What is odd, though, is the human rights records of other nations that these same “value driven” companies continue to do business in.

In North Carolina living transgender means you are forced (for a scant few minutes each day) to use public washrooms consistent with your biology. In other nations, living as a transgender is grounds for imprisonment or execution. Here’s a link that summarizes some of these corporations that have threatened to pull out of North Carolina yet continue to operate in nations with unfathomably worse human rights records. As but one example…

PayPal continues to offer services in Mauritania, Saudi Arabia, Yemen, Somalia, and other countries where homosexuality may be punished with the death penalty, and in Nigeria, where homosexual conduct may be punished with caning, imprisonment, or death by stoning.

If these companies follow through on their threats then jobs will be pulled out of North Carolina, plausibly leading to at least some unemployment, making it more difficult for some families to put food on the table for their kids. All because people are expected to use the washroom consistent with their biology.

Whatever happened to, “this policy bothers us, let’s sit down and talk about it…”? It’s usually a good idea to try diplomacy instead of jumping straight to lobbing tomahawk missiles into your enemy’s capital at the first hint of disagreement. An awkward moment for transgenders is now seen as justification for sending random kids to bed, hungry. Strange moral mathematics, if you ask me.
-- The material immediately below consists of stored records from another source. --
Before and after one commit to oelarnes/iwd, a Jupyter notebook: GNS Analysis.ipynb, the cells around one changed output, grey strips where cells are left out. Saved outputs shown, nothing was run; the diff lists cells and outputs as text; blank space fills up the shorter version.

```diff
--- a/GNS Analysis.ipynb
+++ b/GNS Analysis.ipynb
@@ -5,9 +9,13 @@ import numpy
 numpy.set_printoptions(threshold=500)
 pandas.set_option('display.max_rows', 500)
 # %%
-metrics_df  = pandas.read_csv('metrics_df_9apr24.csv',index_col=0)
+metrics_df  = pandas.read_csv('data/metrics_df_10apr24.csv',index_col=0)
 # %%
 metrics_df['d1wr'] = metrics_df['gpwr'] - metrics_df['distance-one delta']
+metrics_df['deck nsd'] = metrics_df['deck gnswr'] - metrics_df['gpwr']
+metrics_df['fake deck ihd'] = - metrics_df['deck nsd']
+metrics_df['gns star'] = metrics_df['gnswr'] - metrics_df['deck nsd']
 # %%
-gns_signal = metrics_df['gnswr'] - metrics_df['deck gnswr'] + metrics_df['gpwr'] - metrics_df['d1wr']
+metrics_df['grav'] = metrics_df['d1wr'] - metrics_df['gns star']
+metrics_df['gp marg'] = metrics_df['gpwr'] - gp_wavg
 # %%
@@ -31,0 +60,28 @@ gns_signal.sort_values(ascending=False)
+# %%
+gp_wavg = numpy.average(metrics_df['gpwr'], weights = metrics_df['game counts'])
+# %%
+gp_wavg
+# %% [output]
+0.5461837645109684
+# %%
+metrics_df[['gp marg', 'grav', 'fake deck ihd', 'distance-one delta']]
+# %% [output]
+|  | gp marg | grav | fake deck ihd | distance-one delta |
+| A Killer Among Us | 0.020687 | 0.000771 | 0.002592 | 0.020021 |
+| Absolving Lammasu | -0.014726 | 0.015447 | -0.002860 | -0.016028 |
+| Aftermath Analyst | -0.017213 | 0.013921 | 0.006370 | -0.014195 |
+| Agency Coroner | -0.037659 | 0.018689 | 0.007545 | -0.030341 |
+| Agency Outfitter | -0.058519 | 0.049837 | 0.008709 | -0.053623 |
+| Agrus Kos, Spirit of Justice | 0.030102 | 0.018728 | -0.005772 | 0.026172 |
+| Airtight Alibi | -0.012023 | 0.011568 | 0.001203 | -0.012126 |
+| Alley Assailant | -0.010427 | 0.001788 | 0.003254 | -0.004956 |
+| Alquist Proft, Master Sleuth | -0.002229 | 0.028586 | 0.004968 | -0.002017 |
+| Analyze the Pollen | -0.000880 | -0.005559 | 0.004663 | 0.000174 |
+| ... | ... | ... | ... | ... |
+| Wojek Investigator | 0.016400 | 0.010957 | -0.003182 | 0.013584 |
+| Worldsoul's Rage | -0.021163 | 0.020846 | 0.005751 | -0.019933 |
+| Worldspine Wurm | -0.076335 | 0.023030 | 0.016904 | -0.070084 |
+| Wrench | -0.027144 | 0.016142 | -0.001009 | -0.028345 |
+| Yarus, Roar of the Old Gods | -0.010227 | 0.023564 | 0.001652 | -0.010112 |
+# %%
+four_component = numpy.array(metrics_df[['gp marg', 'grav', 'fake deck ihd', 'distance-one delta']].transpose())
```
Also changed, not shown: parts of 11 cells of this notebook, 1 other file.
Though I am convinced these threats against North Carolina are both philosophically misguided and unfathomably disproportionate – almost as extreme as chopping off the hands of thieves – I support the right of these corporations to make such business decisions, including their right to use their corporate clout to impact government policy. I also support the right of these highly principled corporations to continue to conduct business in nations with vastly more horrifying human rights records than anything North Carolina has ever – or would ever – consider.

As utterly misguided as I find this entire bizarre episode, what I did find encouraging is the growing realization that corporations do not exist in a moral or cultural vacuum. Instead, it is incumbent upon corporations, their executives and directors, to make business decisions that not only improve the bottom line – I consider that a moral duty, in fact (that’s a subject for another day) – but also improve the civilization within which they operate. Though I disagree with these threatened actions in retaliation against North Carolina’s law, I can emphatically affirm the underlying principle of corporate ethical responsibility, and I welcome the perspective of ethically minded businesses making a real difference in the world.
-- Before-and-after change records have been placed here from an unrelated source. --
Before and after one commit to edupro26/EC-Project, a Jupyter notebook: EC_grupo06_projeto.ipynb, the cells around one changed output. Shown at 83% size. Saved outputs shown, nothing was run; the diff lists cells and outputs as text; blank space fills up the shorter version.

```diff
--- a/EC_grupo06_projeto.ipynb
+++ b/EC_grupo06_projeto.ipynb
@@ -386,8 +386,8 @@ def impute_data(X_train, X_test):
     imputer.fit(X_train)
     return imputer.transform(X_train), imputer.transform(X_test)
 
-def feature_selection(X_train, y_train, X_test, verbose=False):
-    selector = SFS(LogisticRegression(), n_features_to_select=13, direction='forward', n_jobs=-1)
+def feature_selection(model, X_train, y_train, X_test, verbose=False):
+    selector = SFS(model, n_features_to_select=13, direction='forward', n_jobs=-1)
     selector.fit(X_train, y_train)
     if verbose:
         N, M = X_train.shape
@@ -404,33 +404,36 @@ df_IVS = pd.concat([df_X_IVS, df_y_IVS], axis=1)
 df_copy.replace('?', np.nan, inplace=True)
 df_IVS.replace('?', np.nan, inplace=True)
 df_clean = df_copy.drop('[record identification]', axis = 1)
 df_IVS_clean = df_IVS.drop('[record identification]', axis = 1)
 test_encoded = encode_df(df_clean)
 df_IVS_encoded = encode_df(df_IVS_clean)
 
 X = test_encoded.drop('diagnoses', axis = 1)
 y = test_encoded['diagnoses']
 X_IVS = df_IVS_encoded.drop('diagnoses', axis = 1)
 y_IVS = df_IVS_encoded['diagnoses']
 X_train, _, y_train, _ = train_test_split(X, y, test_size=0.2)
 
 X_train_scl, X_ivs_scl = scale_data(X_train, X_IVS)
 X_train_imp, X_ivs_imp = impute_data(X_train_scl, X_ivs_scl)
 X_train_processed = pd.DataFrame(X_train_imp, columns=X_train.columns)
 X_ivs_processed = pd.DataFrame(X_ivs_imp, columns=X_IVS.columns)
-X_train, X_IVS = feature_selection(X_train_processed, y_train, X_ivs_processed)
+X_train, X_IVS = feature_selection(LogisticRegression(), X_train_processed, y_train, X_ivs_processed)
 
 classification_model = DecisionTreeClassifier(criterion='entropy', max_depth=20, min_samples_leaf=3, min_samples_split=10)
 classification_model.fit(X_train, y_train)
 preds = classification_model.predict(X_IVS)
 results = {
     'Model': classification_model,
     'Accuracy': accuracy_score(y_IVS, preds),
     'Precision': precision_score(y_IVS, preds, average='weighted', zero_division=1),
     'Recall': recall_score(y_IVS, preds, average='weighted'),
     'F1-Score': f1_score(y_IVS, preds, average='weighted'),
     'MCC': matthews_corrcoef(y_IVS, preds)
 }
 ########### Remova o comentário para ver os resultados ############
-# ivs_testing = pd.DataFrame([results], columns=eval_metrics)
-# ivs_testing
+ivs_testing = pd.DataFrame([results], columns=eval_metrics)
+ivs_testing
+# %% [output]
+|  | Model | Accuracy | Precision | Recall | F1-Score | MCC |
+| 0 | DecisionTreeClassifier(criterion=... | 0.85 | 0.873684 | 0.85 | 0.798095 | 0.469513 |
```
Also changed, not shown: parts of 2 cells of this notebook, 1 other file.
History is replete with examples of corporate decisions designed to improve the bottom line without giving due consideration to the impact it would have on others. In some cases the decisions may have been made with full awareness of the negative ripple effects. The Ford Pinto is a classic example. The very short version of that story is that Ford executives decided that the litigation costs associated with the deaths and injuries they knew would result from their vehicle’s sub-standard design were less expensive than correcting the design flaws in the first place. Nike was previously raked over the coals for using sweatshops in developing nations to keep costs down.

There appears to be an increased awareness of corporate responsibility that understands “success” more broadly than just shareholder returns and paychecks for upper management. Society must applaud this! But let us also remember that this is hardly a new phenomenon. John Rockefeller lived and breathed this mindset over a century ago, as the following video describes.
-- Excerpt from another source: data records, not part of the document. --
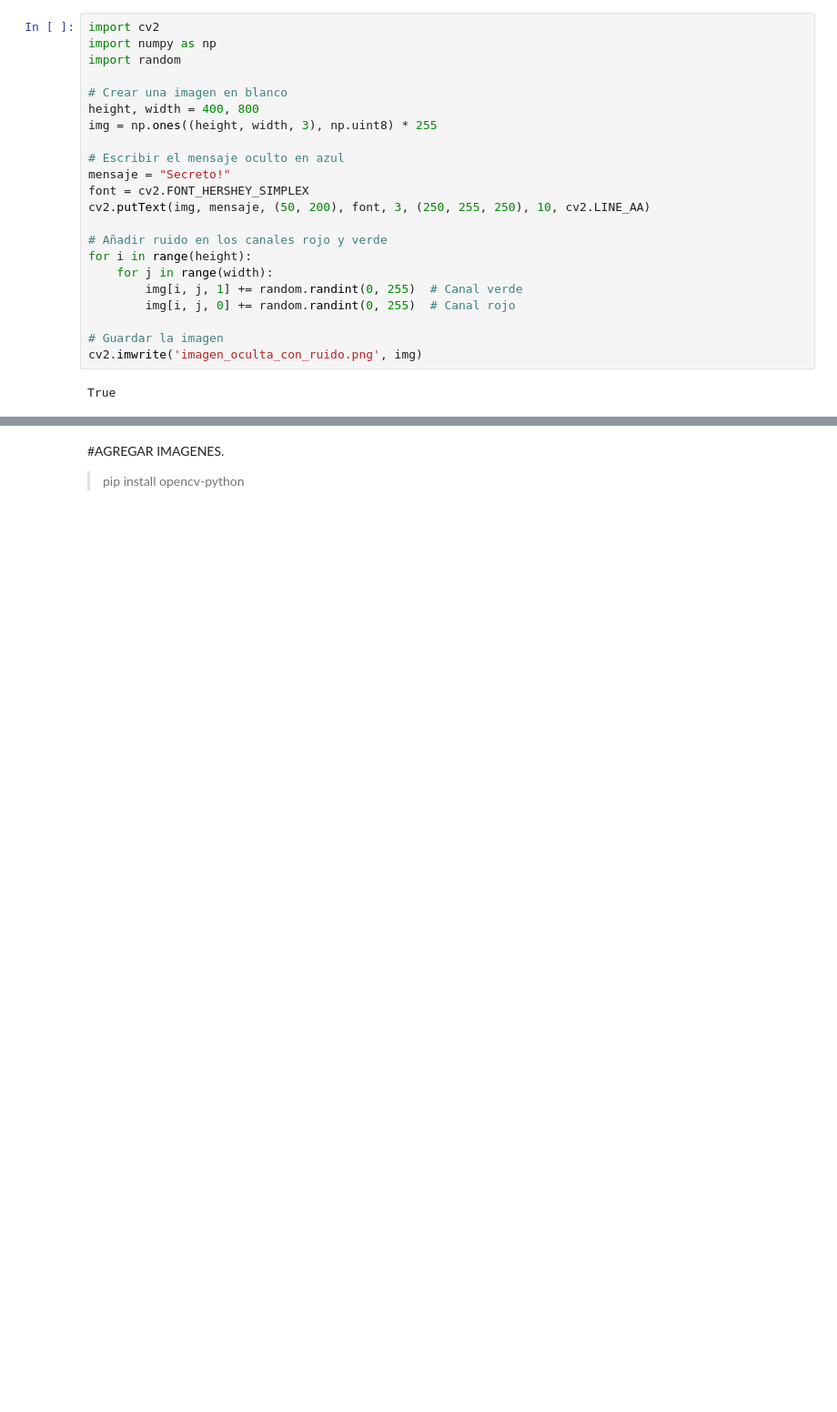
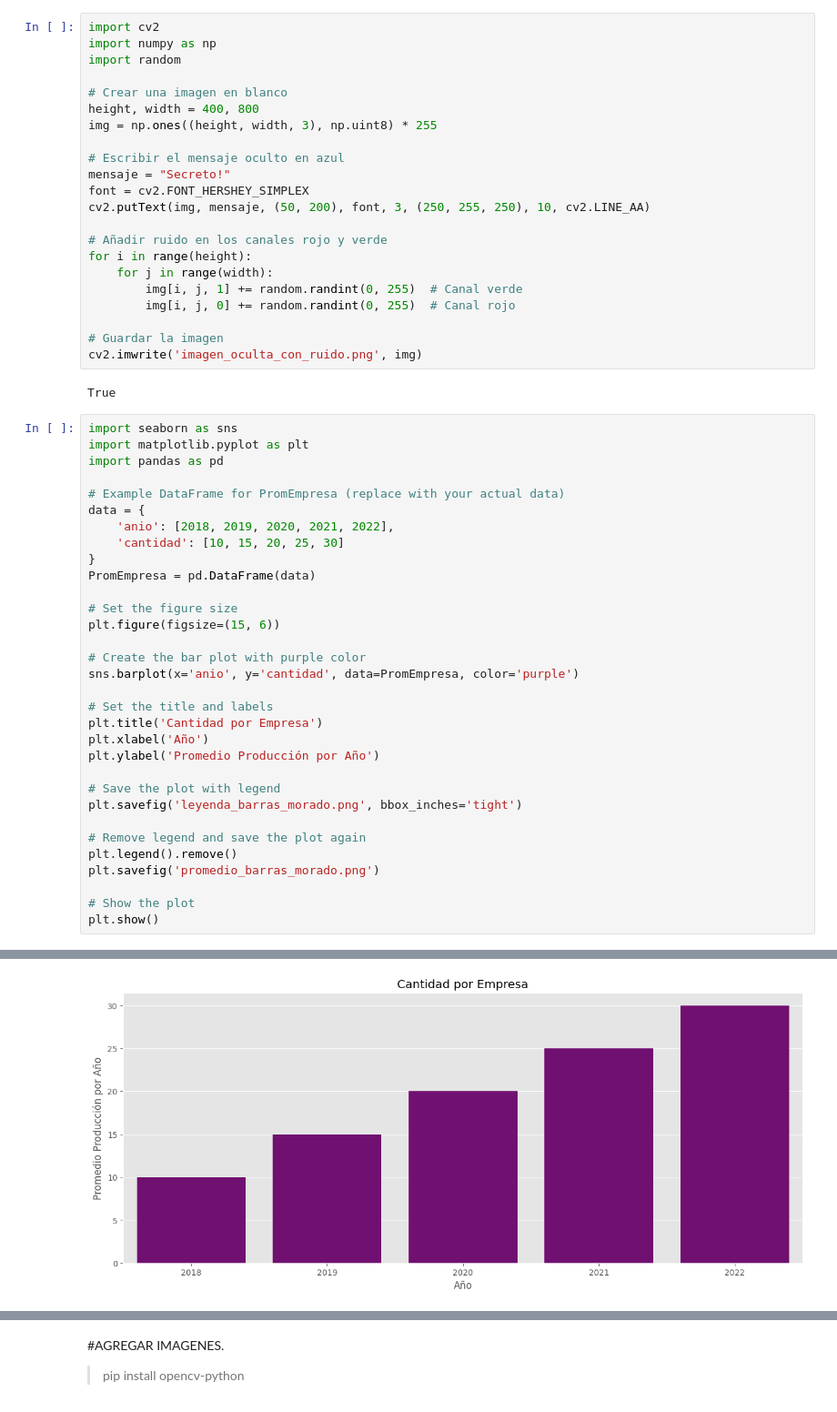
Before and after one commit to Vanessa0ne/Rails, a Jupyter notebook: Estructura_de_Control_phyton.ipynb, the cells around one changed output, grey strips where cells are left out. Shown at 91% size. Saved outputs shown, nothing was run; the diff lists cells and outputs as text; blank space fills up the shorter version.

```diff
--- a/Estructura_de_Control_phyton.ipynb
+++ b/Estructura_de_Control_phyton.ipynb
@@ -588,3 +636,36 @@ for i in range(height):
 cv2.imwrite('imagen_oculta_con_ruido.png', img)
 # %% [output]
 True
+# %%
+import seaborn as sns
+import matplotlib.pyplot as plt
+import pandas as pd
+
+# Example DataFrame for PromEmpresa (replace with your actual data)
+data = {
+    'anio': [2018, 2019, 2020, 2021, 2022],
+    'cantidad': [10, 15, 20, 25, 30]
+}
+PromEmpresa = pd.DataFrame(data)
+
+# Set the figure size
+plt.figure(figsize=(15, 6))
+
+# Create the bar plot with purple color
+sns.barplot(x='anio', y='cantidad', data=PromEmpresa, color='purple')
+
+# Set the title and labels
+plt.title('Cantidad por Empresa')
+plt.xlabel('Año')
+plt.ylabel('Promedio Producción por Año')
+
+# Save the plot with legend
+plt.savefig('leyenda_barras_morado.png', bbox_inches='tight')
+
+# Remove legend and save the plot again
+plt.legend().remove()
+plt.savefig('promedio_barras_morado.png')
+
+# Show the plot
+plt.show()
+# %% [output]
@@ -590,0 +673 @@ True
+[figure, added]
```
Also changed, not shown: parts of 14 cells of this notebook.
Rockefeller was obviously human too, so I’m sure he had moral failures not covered in this video. Still, his moral successes, and how they were intentionally integrated into his business, show that our present day admiration of ethical business is not new. According to one historian, Rockefeller

was decidedly “more humane toward competitors” than Carnegie; we have the conclusion of another [historian] that his wealth was “the least tainted of all the great fortunes of his day.”

Guinness beer was also started with noble ambitions; ironically, for an alcoholic beverage, to combat the rampant alcoholism of the day. Guinness beer brewed at a lower concentration of alcohol to help reduce the likelihood of inebriation, but more than that, as this article describes

The Guinnesses decided, first, that they could better society by bettering the lives of their employees. They started by paying better wages than any other employer in Ireland. Then they decided they should provide an entire slate of services to improve the lives of their workers. With the passing of decades, they became one of the most generous, life-changing employers the world had ever known.

That ethical responsibility was also quite some time ago; roughly 300 years.

In short, there was a time when business was viewed much more as an integrated part of society, and business owners (not all of them, of course) understood the correlation between the betterment of society and the betterment of their business. If your policies are detrimental to society then you can be sure they will eventually be detrimental to your business as well. If you contribute to the flourishing of society, your business is more likely to flourish.

Besides, it’s the right thing to do; it’s our moral duty.

Corporations are inherently a significant force in society, we must use it as a force for good. It is possible for corporations to benefit society without sacrificing the bottom line. It’s the wisest investment a corporation can make.